The GOP holds a 20-17 majority in the Senate, along with one independent who typically votes with Republicans.
Fifteen of the Senate's 38 seats are being contested in this year's Nov. 2 election; another four senators - three of them Republican - are running unopposed.
"We're really excited about several races, and I don't think we're ceding any of them as unwinnable," said Matt Erwin, communications director for the state Democratic Party.
Erwin said Democrats have momentum after winning two special elections for Senate seats last year.
But Republican Party chair Steve Robertson said the GOP has a better chance to make Senate gains on election day.
"I really don't have a reason to think that the Republican Senate majority won't be bigger when this election is over with," Robertson said.
Democrats acknowledge they are wary of a national mood that pollsters and prognosticators say could lead to major gains by Republicans in the U.S. House and Senate.
"Obviously it's a very tough year for Democrats," state party chairman Daniel Logsdon said.
The District 2 seat in western Kentucky held by the Senate's only independent, Bob Leeper, is one of a handful Democrats are targeting. Leeper faces Paducah businessman Rex Smith, a former Democratic state representative, and Republican William Michael East of Kevil, who is running a limited campaign.
Smith had spent more than $360,000 on the race as of Oct. 1, according to the state finance records. Leeper, running for his sixth term, had raised a total of about $94,000 in that time.

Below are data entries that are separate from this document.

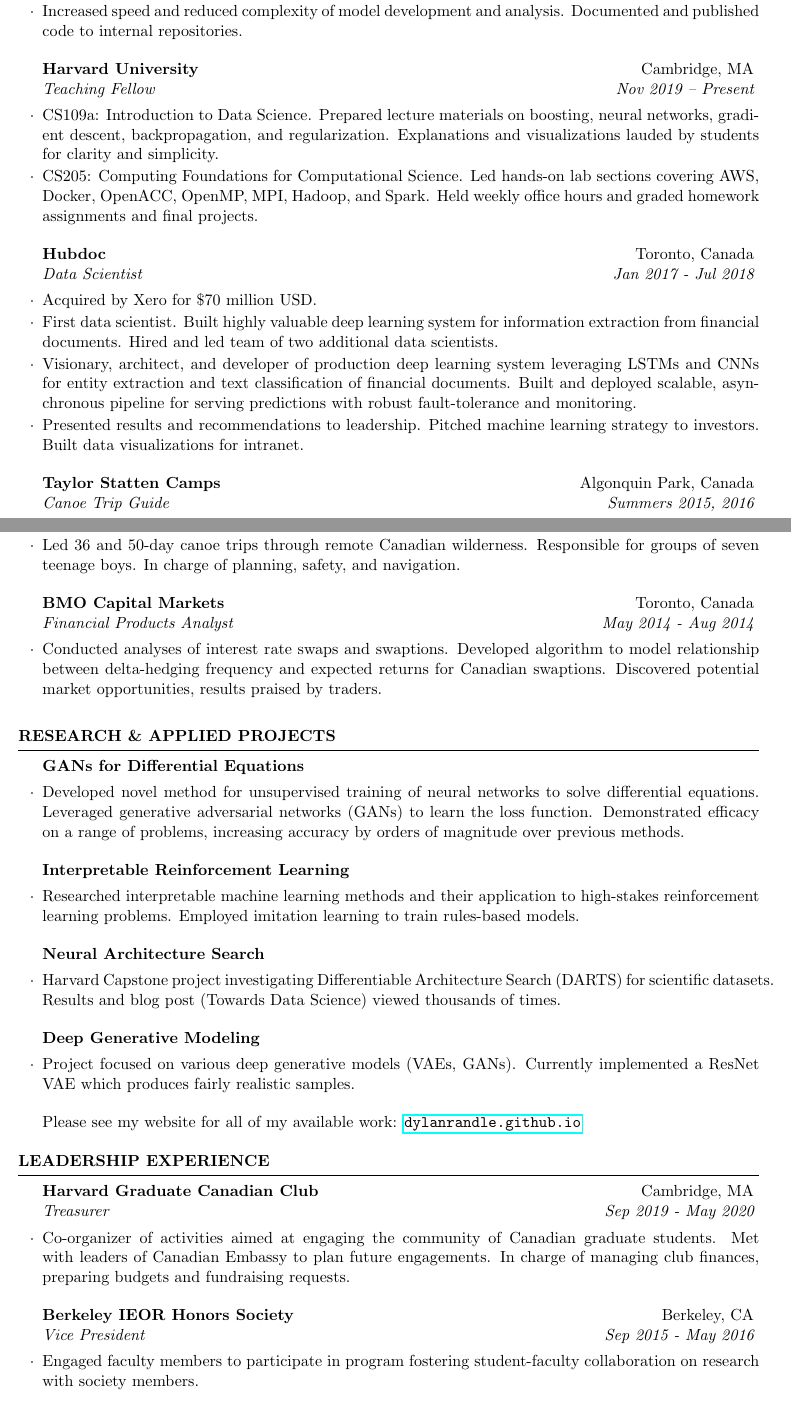
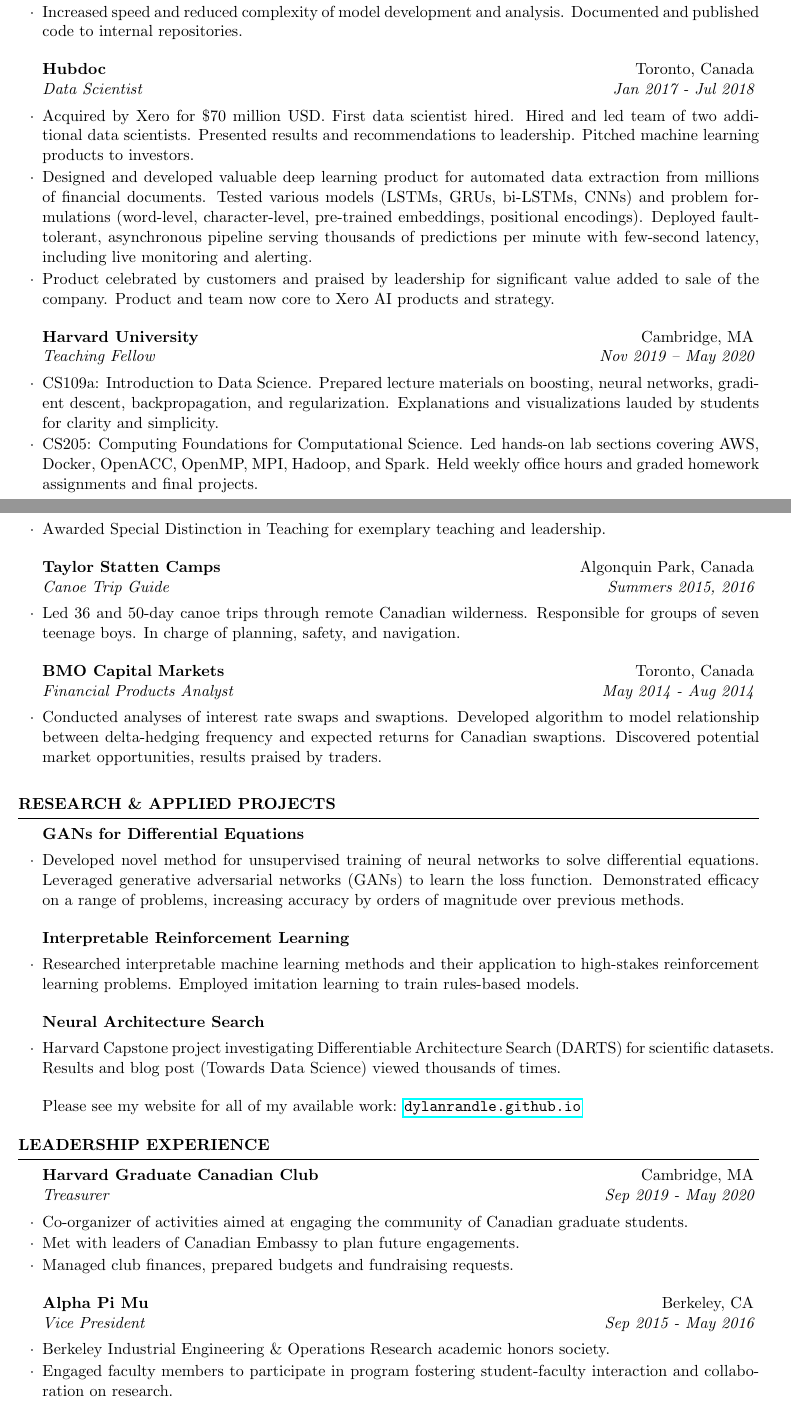
Before and after one commit to dylanrandle/dylanrandle.github.io, a LaTeX CV (resume/resume.tex): two parts of pages 1 and 2 of 3, joined at a grey line, cut so that both start at the same text. Compiled offline with pdfLaTeX.

Commit message:
push cleaned up, refactored resume (minor)

```diff
--- a/resume/resume.tex
+++ b/resume/resume.tex
@@ -91,7 +91,36 @@
 
 %------------------------------------------------
 
-\begin{rSubsection}{Harvard University}{Cambridge, MA}{Teaching Fellow}{Nov 2019 -- Present}
+\begin{rSubsection}{Hubdoc}{Toronto, Canada}{Data Scientist}{Jan 2017 - Jul 2018}
+\item
+    Acquired by Xero for \$70 million USD.
+    First data scientist hired.
+    Hired and led team of two additional data scientists.
+    Presented results and recommendations to leadership.
+    Pitched machine learning products to investors.
+
+%Delivered company-wide lectures, updates during all-hands, and built data visualizations for intranet.
+
+\item
+    Designed and developed valuable deep learning product for automated
+    data extraction from millions of financial documents.
+    Tested various models (LSTMs, GRUs, bi-LSTMs, CNNs) and
+    problem formulations (word-level, character-level,
+    pre-trained embeddings, positional encodings).
+    Deployed fault-tolerant, asynchronous pipeline
+    serving thousands of predictions per minute with few-second
+    latency, including live monitoring and alerting.
+
+\item
+    Product celebrated by customers and praised by leadership for
+    significant value added to sale of the company.
+    Product and team now core to Xero AI products and strategy.
+
+\end{rSubsection}
+
+%------------------------------------------------
+
+\begin{rSubsection}{Harvard University}{Cambridge, MA}{Teaching Fellow}{Nov 2019 -- May 2020}
 
 \item
     CS109a: Introduction to Data Science. Prepared lecture materials on boosting, neural networks, gradient descent, backpropagation, and regularization.
@@ -102,27 +131,8 @@
     Led hands-on lab sections covering AWS, Docker, OpenACC, OpenMP, MPI, Hadoop, and Spark.
     Held weekly office hours and graded homework assignments and final projects.
 
-\end{rSubsection}
-
-%------------------------------------------------
-
-\begin{rSubsection}{Hubdoc}{Toronto, Canada}{Data Scientist}{Jan 2017 - Jul 2018}
 \item
-    Acquired by Xero for \$70 million USD.
-\item
-    First data scientist.
-    Built highly valuable deep learning system for information extraction from financial documents.
-    Hired and led team of two additional data scientists.
-
-\item
-    Visionary, architect, and developer of production deep learning system leveraging LSTMs and CNNs
-    for entity extraction and text classification of financial documents.
-    Built and deployed scalable, asynchronous pipeline for serving predictions with robust fault-tolerance and monitoring.
-
-\item
-    Presented results and recommendations to leadership.
-    Pitched machine learning strategy to investors.
-    Built data visualizations for intranet.
+    Awarded Special Distinction in Teaching for exemplary teaching and leadership.
 
 \end{rSubsection}
 
@@ -158,24 +168,32 @@
 \begin{rSection}{Research \& Applied Projects}
 
 \begin{rSubsection}{GANs for Differential Equations}{}{}{}
-
-\item Developed novel method for unsupervised training of neural networks to solve differential equations. Leveraged generative adversarial networks (GANs) to learn the loss function. Demonstrated efficacy on a range of problems, increasing accuracy by orders of magnitude over previous methods.
-
+  \item Developed novel method for unsupervised training of neural
+  networks to solve differential equations. Leveraged generative
+  adversarial networks (GANs) to learn the loss function.
+  Demonstrated efficacy on a range of problems, increasing
+  accuracy by orders of magnitude over previous methods.
 \end{rSubsection}
 
 \begin{rSubsection}{Interpretable Reinforcement Learning}{}{}{}
 
-\item Researched interpretable machine learning methods and their application to high-stakes reinforcement learning problems. Employed imitation learning to train rules-based models.
+  \item Researched interpretable machine learning methods and
+  their application to high-stakes reinforcement learning problems.
+  Employed imitation learning to train rules-based models.
 
 \end{rSubsection}
 
 \begin{rSubsection}{Neural Architecture Search}{}{}{}
-\item Harvard Capstone project investigating Differentiable Architecture Search (DARTS) for scientific datasets. Results and blog post (Towards Data Science) viewed thousands of times.
+
+  \item Harvard Capstone project investigating Differentiable
+  Architecture Search (DARTS) for scientific datasets. Results
+  and blog post (Towards Data Science) viewed thousands of times.
+
 \end{rSubsection}
 
-\begin{rSubsection}{Deep Generative Modeling}{}{}{}
-\item Project focused on various deep generative models (VAEs, GANs). Currently implemented a ResNet VAE which produces fairly realistic samples.
-\end{rSubsection}
+%\begin{rSubsection}{Deep Generative Modeling}{}{}{}
+%\item Project focused on various deep generative models (VAEs, GANs). Currently implemented a ResNet VAE which produces fairly realistic samples.
+%\end{rSubsection}
 
 Please see my website for all of my available work: \url{dylanrandle.github.io}
 
@@ -189,13 +207,16 @@
 
 \begin{rSubsection}{Harvard Graduate Canadian Club}{Cambridge, MA}{Treasurer}{Sep 2019 - May 2020}
 
-\item Co-organizer of activities aimed at engaging the community of Canadian graduate students. Met with leaders of Canadian Embassy to plan future engagements. In charge of managing club finances, preparing budgets and fundraising requests.
+\item Co-organizer of activities aimed at engaging the community of Canadian graduate students.
+\item Met with leaders of Canadian Embassy to plan future engagements.
+\item Managed club finances, prepared budgets and fundraising requests.
 
 \end{rSubsection}
 
-\begin{rSubsection}{Berkeley IEOR Honors Society}{Berkeley, CA}{Vice President}{Sep 2015 - May 2016}
+\begin{rSubsection}{Alpha Pi Mu}{Berkeley, CA}{Vice President}{Sep 2015 - May 2016}
 
-\item Engaged faculty members to participate in program fostering student-faculty collaboration on research with society members.
+\item Berkeley Industrial Engineering \& Operations Research academic honors society.
+\item Engaged faculty members to participate in program fostering student-faculty interaction and collaboration on research.
 
 \end{rSubsection}
 
```
Also changed, not shown: resume/resume.pdf, resume/resume.tex (20 more changed lines).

Robertson said Leeper, who has twice changed party affiliations over the years, is a "rock star," and well-known by the people in his district.
"It would appear that this is a year where being an independent is a good thing," he said.
State Democrats said they are also hoping to unseat Republican incumbent Alice Forgy-Kerr in Lexington's 12th District.
Kerr, who has held the seat since 1999, is being challenged by retired Fayette County Clerk Don Blevins, who had brought in more than $104,000 since Oct. 1. Kerr has kept pace, raising more than $94,000 for her campaign.
Robertson declined to point to any races where Republicans were hoping to unseat an incumbent Democrat.
"We are looking at all of them," he said.
Bowling Green Democrat Mike Reynolds could face a tough challenge from Republican Mike Wilson, a Christian radio executive, in the 32nd District. Reynolds won the seat in a special election last year after Brett Guthrie left to run for Congress.
Another special election winner, Robin Webb, a Democrat from Grayson, has been rematched with Flatwoods Republican Jack Ditty, whom she narrowly defeated last year in a three-way race for the District 18 seat.
And Richmond Internet executive Lee Murphy, a Democrat, is facing Republican Jared Carpenter, a Berea banker, for the open 34th District seat left by Senate Minority Leader Ed Worley, who is retiring. A third candidate, Donald Paul VanWinkle of Berea, is representing the Evangelical Christian Party.
In the state House, Democrats hold a 65-35 advantage over Republicans.
Robertson said Republicans have fielded challengers against 43 incumbent Democrats, while Democrats are challenging just nine Republican House members.
(Copyright 2010 by The Associated Press. All Rights Reserved.)